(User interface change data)
_ _ _ _
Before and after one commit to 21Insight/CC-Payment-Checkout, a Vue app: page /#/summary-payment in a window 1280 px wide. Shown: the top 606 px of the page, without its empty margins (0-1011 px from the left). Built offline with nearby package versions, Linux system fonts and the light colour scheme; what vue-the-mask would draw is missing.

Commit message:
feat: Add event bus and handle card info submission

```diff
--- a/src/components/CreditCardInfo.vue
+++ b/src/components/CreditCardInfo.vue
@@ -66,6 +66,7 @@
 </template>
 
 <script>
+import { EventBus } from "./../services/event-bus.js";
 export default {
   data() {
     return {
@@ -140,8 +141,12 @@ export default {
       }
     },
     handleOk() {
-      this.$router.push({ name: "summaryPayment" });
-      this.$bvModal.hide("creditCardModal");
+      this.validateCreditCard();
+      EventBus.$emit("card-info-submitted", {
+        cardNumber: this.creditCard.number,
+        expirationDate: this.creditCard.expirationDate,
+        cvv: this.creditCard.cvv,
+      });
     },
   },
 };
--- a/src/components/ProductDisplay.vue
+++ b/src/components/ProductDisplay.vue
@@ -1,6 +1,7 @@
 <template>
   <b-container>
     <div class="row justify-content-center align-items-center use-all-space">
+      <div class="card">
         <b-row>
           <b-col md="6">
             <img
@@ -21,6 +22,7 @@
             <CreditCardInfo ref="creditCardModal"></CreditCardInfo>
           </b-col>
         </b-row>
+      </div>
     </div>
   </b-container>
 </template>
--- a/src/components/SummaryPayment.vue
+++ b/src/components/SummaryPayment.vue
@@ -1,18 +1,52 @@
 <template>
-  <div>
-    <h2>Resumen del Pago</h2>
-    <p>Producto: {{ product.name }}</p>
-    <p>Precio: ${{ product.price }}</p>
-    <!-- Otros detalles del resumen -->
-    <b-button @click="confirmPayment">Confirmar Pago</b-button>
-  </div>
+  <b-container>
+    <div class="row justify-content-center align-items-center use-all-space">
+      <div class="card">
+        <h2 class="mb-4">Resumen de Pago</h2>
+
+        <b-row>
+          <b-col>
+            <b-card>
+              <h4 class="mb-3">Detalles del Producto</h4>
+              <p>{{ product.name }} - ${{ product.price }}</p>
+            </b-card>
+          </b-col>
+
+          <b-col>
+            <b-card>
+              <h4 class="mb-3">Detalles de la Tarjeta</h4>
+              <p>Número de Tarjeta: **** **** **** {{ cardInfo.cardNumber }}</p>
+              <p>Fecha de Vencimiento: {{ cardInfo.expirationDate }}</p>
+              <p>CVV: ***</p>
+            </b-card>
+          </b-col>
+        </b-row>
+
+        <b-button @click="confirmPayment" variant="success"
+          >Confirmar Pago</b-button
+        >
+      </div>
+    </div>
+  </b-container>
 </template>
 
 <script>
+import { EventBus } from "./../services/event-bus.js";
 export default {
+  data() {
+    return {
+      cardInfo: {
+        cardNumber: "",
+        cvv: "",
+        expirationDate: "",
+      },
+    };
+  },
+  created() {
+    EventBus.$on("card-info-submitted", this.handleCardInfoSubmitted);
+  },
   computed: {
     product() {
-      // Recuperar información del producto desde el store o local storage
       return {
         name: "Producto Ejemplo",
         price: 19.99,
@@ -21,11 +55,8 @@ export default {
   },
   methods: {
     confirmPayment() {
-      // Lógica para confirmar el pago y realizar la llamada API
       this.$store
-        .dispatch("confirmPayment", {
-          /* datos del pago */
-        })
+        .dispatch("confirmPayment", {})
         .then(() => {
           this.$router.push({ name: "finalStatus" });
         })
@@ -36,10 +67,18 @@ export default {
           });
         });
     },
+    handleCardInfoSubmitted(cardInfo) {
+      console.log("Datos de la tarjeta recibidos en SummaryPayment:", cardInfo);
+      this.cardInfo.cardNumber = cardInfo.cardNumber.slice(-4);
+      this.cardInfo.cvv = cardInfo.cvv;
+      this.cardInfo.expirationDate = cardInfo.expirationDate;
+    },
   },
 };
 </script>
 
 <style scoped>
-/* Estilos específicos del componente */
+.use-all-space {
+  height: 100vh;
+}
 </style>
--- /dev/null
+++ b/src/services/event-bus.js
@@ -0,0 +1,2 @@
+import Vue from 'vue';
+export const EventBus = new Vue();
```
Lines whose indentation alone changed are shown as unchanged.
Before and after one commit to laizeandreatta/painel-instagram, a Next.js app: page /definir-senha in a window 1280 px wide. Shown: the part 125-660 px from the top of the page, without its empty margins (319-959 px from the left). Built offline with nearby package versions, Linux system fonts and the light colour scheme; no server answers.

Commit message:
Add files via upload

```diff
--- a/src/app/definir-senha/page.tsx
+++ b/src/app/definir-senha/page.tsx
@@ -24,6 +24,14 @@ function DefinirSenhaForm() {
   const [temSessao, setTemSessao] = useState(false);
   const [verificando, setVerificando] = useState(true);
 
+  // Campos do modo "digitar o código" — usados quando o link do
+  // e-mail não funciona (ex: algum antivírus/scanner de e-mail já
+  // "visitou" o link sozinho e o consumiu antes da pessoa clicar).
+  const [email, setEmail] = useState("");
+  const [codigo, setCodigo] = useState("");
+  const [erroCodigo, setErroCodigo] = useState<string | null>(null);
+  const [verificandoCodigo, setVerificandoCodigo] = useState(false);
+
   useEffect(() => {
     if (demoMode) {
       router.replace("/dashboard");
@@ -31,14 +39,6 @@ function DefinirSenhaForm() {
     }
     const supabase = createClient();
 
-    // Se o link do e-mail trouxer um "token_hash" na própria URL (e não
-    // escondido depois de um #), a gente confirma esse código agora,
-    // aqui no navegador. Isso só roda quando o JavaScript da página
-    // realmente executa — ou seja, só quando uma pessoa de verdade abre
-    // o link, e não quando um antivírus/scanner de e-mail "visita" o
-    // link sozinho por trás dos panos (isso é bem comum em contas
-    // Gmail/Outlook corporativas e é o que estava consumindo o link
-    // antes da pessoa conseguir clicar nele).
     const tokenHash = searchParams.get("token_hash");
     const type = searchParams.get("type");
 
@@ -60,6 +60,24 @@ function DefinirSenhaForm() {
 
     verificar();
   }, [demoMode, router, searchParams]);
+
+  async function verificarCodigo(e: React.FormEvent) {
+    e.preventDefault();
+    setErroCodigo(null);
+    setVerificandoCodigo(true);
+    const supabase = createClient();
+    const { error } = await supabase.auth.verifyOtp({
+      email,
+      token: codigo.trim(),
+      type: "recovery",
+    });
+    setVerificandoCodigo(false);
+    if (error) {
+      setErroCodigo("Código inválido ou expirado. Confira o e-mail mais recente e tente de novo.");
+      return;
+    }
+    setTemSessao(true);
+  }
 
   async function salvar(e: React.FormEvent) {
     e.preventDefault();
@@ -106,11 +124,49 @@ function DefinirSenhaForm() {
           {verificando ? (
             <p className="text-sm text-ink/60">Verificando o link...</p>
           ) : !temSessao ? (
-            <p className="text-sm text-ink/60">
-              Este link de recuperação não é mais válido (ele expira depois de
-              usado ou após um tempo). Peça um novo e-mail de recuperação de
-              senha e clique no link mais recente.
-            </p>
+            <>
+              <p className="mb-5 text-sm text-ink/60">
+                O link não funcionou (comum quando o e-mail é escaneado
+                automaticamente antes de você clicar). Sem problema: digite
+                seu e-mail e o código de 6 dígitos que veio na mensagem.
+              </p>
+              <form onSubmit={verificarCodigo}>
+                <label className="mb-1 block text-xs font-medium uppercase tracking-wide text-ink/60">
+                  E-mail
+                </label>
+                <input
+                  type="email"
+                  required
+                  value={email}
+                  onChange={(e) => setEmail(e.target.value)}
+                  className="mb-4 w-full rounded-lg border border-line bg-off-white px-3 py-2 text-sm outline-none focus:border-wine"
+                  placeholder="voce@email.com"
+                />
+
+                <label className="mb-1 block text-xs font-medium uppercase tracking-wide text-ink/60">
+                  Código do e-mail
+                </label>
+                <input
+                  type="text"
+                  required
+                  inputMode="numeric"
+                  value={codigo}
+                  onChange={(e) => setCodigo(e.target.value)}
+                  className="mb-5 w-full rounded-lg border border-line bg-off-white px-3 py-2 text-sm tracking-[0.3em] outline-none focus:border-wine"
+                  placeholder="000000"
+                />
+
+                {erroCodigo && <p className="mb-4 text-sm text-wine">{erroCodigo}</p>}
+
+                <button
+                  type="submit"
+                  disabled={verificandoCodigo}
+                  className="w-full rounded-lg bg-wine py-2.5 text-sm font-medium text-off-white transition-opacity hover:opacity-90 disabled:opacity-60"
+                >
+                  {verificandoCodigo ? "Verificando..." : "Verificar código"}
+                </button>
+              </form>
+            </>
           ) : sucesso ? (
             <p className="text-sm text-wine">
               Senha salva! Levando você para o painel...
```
_ _ _ _
▸ ACTIVITY
Among the records, find all lines that include the string "EventBus" and return them.

▸ SOLUTION
+import { EventBus } from "./../services/event-bus.js";
+      EventBus.$emit("card-info-submitted", {
+import { EventBus } from "./../services/event-bus.js";
+    EventBus.$on("card-info-submitted", this.handleCardInfoSubmitted);
+export const EventBus = new Vue();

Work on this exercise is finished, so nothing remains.